Man booing BNP:
This lady…wore pink and drank pink champagne. And why not?
Here’s a dancer and choreographer:
Ekow Eshun is the artistic director of the ICA and chairman of the Fourth Plinth commissioning group. He’s also quite hot (apologies for my objectifying eyes). Here he talks about why he chose the project:
Which brings us up to the Pageant of the Masters, which I only heard about the other day. Sounds like my cup of tea though. Apparently paintings have been re-created for two months each summer in Laguna Beach, California, since 1933.
The Festival of Arts website says “Over 500 volunteers from Laguna Beach and surrounding communities are transformed into life-sized re-creations of some of the world’s most famous paintings, sculptures, and other works of art.” Have a look at the video:
Right, I’m off to paint myself green and stand nude in the garden. Bye!
Have a look through the crazy editorial pictures of Tim Walker, they’re great!
Just some quick ones today of pictures that made my eyeballs explode with delight from blog Morfes.
Go to this blog post and have a look at these pretties by Russian artist Tatiana Kazakova.
I love this pencil shaving fashion lady by Matthew Brodie.
I do have a penchant for Georgian excess, photos by Helen Sobiralski.

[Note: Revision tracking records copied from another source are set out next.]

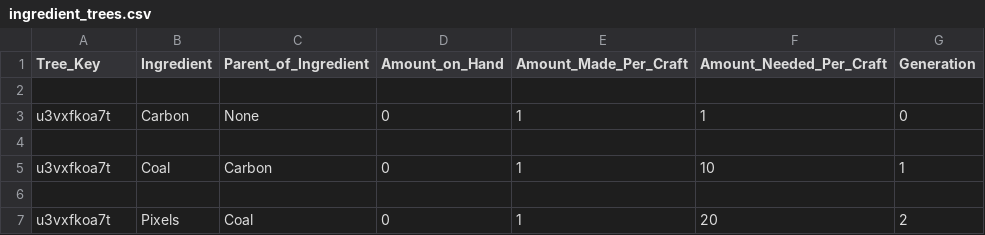
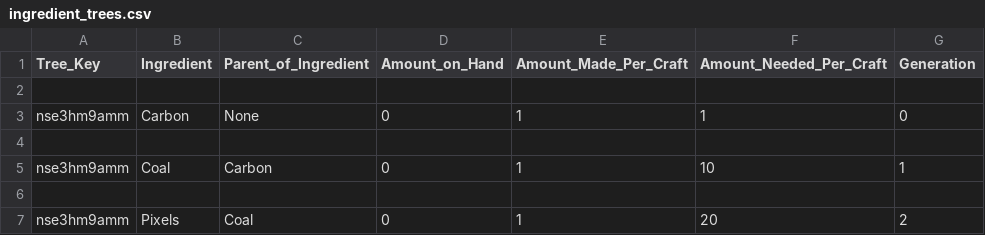
Before and after one commit to AzureVauban/Process-Map--Python-v2.0-, a CSV file: ingredient_trees.csv, drawn as a sheet.

```diff
--- a/ingredient_trees.csv
+++ b/ingredient_trees.csv
@@ -2,6 +2,6 @@ Tree_Key,Ingredient,Parent_of_Ingredient,Amount_on_Hand,Amount_Made_Per_Craft,Am
 
-u3vxfkoa7t,Carbon,None,0,1,1,0
+nse3hm9amm,Carbon,None,0,1,1,0
 
-u3vxfkoa7t,Coal,Carbon,0,1,10,1
+nse3hm9amm,Coal,Carbon,0,1,10,1
 
-u3vxfkoa7t,Pixels,Coal,0,1,20,2
+nse3hm9amm,Pixels,Coal,0,1,20,2
```
Also changed, not shown: 1 other file.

These digital collages by Catrin Welz Stein are quite pretty.
The 3d art by Andrey Bobir was quite interesting I thought.
Fashion photographer Eugenio Recuenco recreated Picasso’s paintings for a photoshoot.